• To do: With the exception of the pictures, write out the data below precisely.

Exercise inputs: Begin

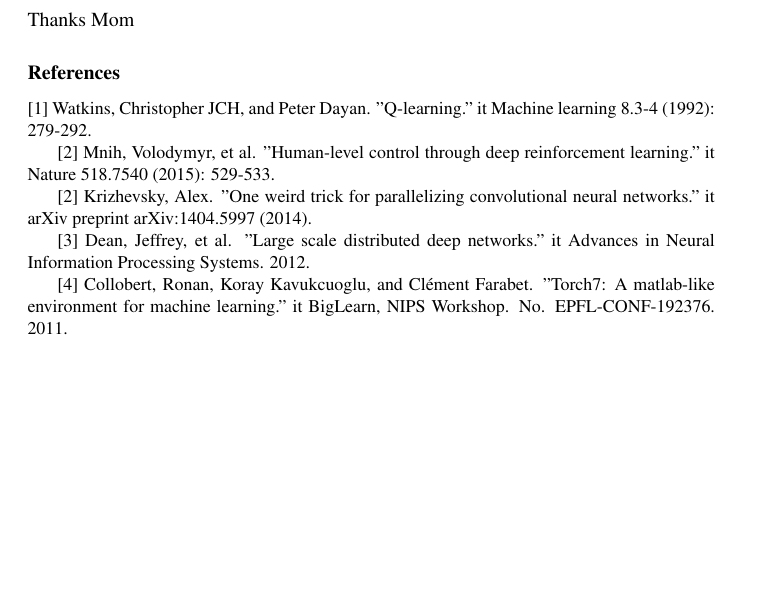
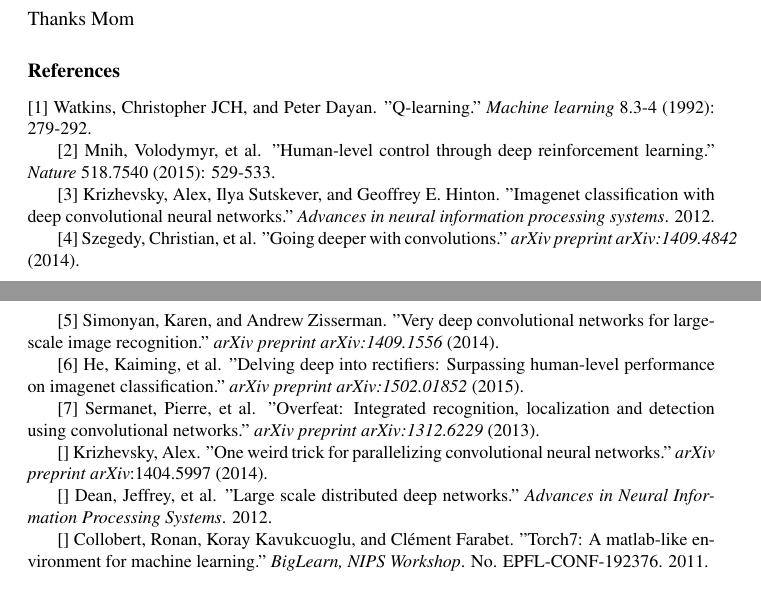
Before and after one commit to jamiis/q-deep-eye, a LaTeX paper (report/report.tex): part of page 4 of 9 before the commit and two parts of pages 4 and 5 of 9 after it, the two joined at a grey line, cut so that both start at the same text, the shorter picture padded with empty space. Compiled offline with LaTeX, dvips and Ghostscript; a LaTeX package or settings file that is missing is left out.

Commit message:
additional q-network subsubsections, references

```diff
--- a/report/report.tex
+++ b/report/report.tex
@@ -145,16 +151,26 @@ Thanks Mom
 \subsubsection*{References}
 
 \small{
-[1] Watkins, Christopher JCH, and Peter Dayan. "Q-learning." {it Machine learning} 8.3-4 (1992): 279-292.
+[1] Watkins, Christopher JCH, and Peter Dayan. "Q-learning." {\it Machine learning} 8.3-4 (1992): 279-292.
 
 [2] Mnih, Volodymyr, et al. "Human-level control through deep reinforcement
-learning." {it Nature} 518.7540 (2015): 529-533.
+learning." {\it Nature} 518.7540 (2015): 529-533.
 
-[2] Krizhevsky, Alex. "One weird trick for parallelizing convolutional neural networks." {it arXiv preprint arXiv}:1404.5997 (2014).
+[3] Krizhevsky, Alex, Ilya Sutskever, and Geoffrey E. Hinton. "Imagenet classification with deep convolutional neural networks." {\it Advances in neural information processing systems}. 2012.
 
-[3] Dean, Jeffrey, et al. "Large scale distributed deep networks." {it Advances in Neural Information Processing Systems}. 2012.
+[4] Szegedy, Christian, et al. "Going deeper with convolutions." {\it arXiv preprint arXiv:1409.4842} (2014).
 
-[4] Collobert, Ronan, Koray Kavukcuoglu, and Clément Farabet. "Torch7: A matlab-like environment for machine learning." {it BigLearn, NIPS Workshop}. No. EPFL-CONF-192376. 2011.
+[5] Simonyan, Karen, and Andrew Zisserman. "Very deep convolutional networks for large-scale image recognition." {\it arXiv preprint arXiv:1409.1556} (2014).
+
+[6] He, Kaiming, et al. "Delving deep into rectifiers: Surpassing human-level performance on imagenet classification." {\it arXiv preprint arXiv:1502.01852} (2015).
+
+[7] Sermanet, Pierre, et al. "Overfeat: Integrated recognition, localization and detection using convolutional networks." {\it arXiv preprint arXiv:1312.6229} (2013).
+
+[] Krizhevsky, Alex. "One weird trick for parallelizing convolutional neural networks." {\it arXiv preprint arXiv}:1404.5997 (2014).
+
+[] Dean, Jeffrey, et al. "Large scale distributed deep networks." {\it Advances in Neural Information Processing Systems}. 2012.
+
+[] Collobert, Ronan, Koray Kavukcuoglu, and Clément Farabet. "Torch7: A matlab-like environment for machine learning." {\it BigLearn, NIPS Workshop}. No. EPFL-CONF-192376. 2011.
 }
 
 \section{Submission of papers to NIPS 2015}
```
Also changed, not shown: report/report.pdf, report/report.tex (20 more changed lines).
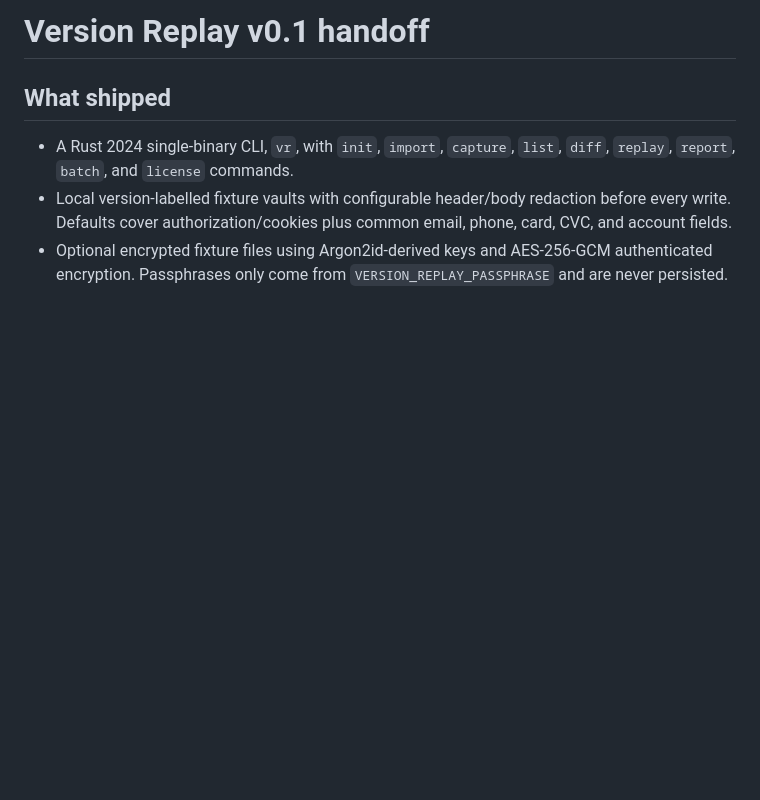
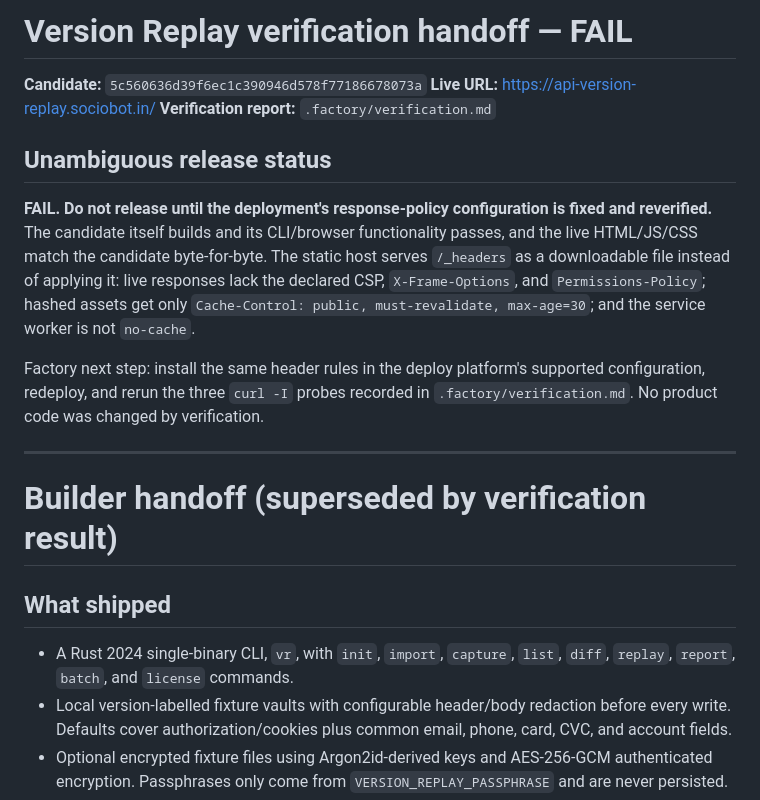
Before and after one commit to B-Divyesh/sf-api-version-replay, a Markdown page: .factory/handoff.md, the part around the change. Drawn GitHub-style; blank space fills up the shorter version.

Commit message:
docs: add independent verification report

```diff
--- a/.factory/handoff.md
+++ b/.factory/handoff.md
@@ -1,4 +1,18 @@
-# Version Replay v0.1 handoff
+# Version Replay verification handoff — FAIL
+
+**Candidate:** `5c560636d39f6ec1c390946d578f77186678073a`
+**Live URL:** https://api-version-replay.sociobot.in/
+**Verification report:** `.factory/verification.md`
+
+## Unambiguous release status
+
+**FAIL. Do not release until the deployment's response-policy configuration is fixed and reverified.** The candidate itself builds and its CLI/browser functionality passes, and the live HTML/JS/CSS match the candidate byte-for-byte. The static host serves `/_headers` as a downloadable file instead of applying it: live responses lack the declared CSP, `X-Frame-Options`, and `Permissions-Policy`; hashed assets get only `Cache-Control: public, must-revalidate, max-age=30`; and the service worker is not `no-cache`.
+
+Factory next step: install the same header rules in the deploy platform's supported configuration, redeploy, and rerun the three `curl -I` probes recorded in `.factory/verification.md`. No product code was changed by verification.
+
+---
+
+# Builder handoff (superseded by verification result)
 
 ## What shipped
 
```
Also changed, not shown: .factory/verification.md (added, +72 -0 lines).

Exercise inputs: End

• Problem solution:
Before and after one commit to jamiis/q-deep-eye, a LaTeX paper (report/report.tex): part of page 4 of 9 before the commit and two parts of pages 4 and 5 of 9 after it, the two joined at a grey line, cut so that both start at the same text, the shorter picture padded with empty space. Compiled offline with LaTeX, dvips and Ghostscript; a LaTeX package or settings file that is missing is left out.

Commit message:
additional q-network subsubsections, references

```diff
--- a/report/report.tex
+++ b/report/report.tex
@@ -145,16 +151,26 @@ Thanks Mom
 \subsubsection*{References}
 
 \small{
-[1] Watkins, Christopher JCH, and Peter Dayan. "Q-learning." {it Machine learning} 8.3-4 (1992): 279-292.
+[1] Watkins, Christopher JCH, and Peter Dayan. "Q-learning." {\it Machine learning} 8.3-4 (1992): 279-292.
 
 [2] Mnih, Volodymyr, et al. "Human-level control through deep reinforcement
-learning." {it Nature} 518.7540 (2015): 529-533.
+learning." {\it Nature} 518.7540 (2015): 529-533.
 
-[2] Krizhevsky, Alex. "One weird trick for parallelizing convolutional neural networks." {it arXiv preprint arXiv}:1404.5997 (2014).
+[3] Krizhevsky, Alex, Ilya Sutskever, and Geoffrey E. Hinton. "Imagenet classification with deep convolutional neural networks." {\it Advances in neural information processing systems}. 2012.
 
-[3] Dean, Jeffrey, et al. "Large scale distributed deep networks." {it Advances in Neural Information Processing Systems}. 2012.
+[4] Szegedy, Christian, et al. "Going deeper with convolutions." {\it arXiv preprint arXiv:1409.4842} (2014).
 
-[4] Collobert, Ronan, Koray Kavukcuoglu, and Clément Farabet. "Torch7: A matlab-like environment for machine learning." {it BigLearn, NIPS Workshop}. No. EPFL-CONF-192376. 2011.
+[5] Simonyan, Karen, and Andrew Zisserman. "Very deep convolutional networks for large-scale image recognition." {\it arXiv preprint arXiv:1409.1556} (2014).
+
+[6] He, Kaiming, et al. "Delving deep into rectifiers: Surpassing human-level performance on imagenet classification." {\it arXiv preprint arXiv:1502.01852} (2015).
+
+[7] Sermanet, Pierre, et al. "Overfeat: Integrated recognition, localization and detection using convolutional networks." {\it arXiv preprint arXiv:1312.6229} (2013).
+
+[] Krizhevsky, Alex. "One weird trick for parallelizing convolutional neural networks." {\it arXiv preprint arXiv}:1404.5997 (2014).
+
+[] Dean, Jeffrey, et al. "Large scale distributed deep networks." {\it Advances in Neural Information Processing Systems}. 2012.
+
+[] Collobert, Ronan, Koray Kavukcuoglu, and Clément Farabet. "Torch7: A matlab-like environment for machine learning." {\it BigLearn, NIPS Workshop}. No. EPFL-CONF-192376. 2011.
 }
 
 \section{Submission of papers to NIPS 2015}
```
Also changed, not shown: report/report.pdf, report/report.tex (20 more changed lines).
Before and after one commit to B-Divyesh/sf-api-version-replay, a Markdown page: .factory/handoff.md, the part around the change. Drawn GitHub-style; blank space fills up the shorter version.

Commit message:
docs: add independent verification report

```diff
--- a/.factory/handoff.md
+++ b/.factory/handoff.md
@@ -1,4 +1,18 @@
-# Version Replay v0.1 handoff
+# Version Replay verification handoff — FAIL
+
+**Candidate:** `5c560636d39f6ec1c390946d578f77186678073a`
+**Live URL:** https://api-version-replay.sociobot.in/
+**Verification report:** `.factory/verification.md`
+
+## Unambiguous release status
+
+**FAIL. Do not release until the deployment's response-policy configuration is fixed and reverified.** The candidate itself builds and its CLI/browser functionality passes, and the live HTML/JS/CSS match the candidate byte-for-byte. The static host serves `/_headers` as a downloadable file instead of applying it: live responses lack the declared CSP, `X-Frame-Options`, and `Permissions-Policy`; hashed assets get only `Cache-Control: public, must-revalidate, max-age=30`; and the service worker is not `no-cache`.
+
+Factory next step: install the same header rules in the deploy platform's supported configuration, redeploy, and rerun the three `curl -I` probes recorded in `.factory/verification.md`. No product code was changed by verification.
+
+---
+
+# Builder handoff (superseded by verification result)
 
 ## What shipped
 
```
Also changed, not shown: .factory/verification.md (added, +72 -0 lines).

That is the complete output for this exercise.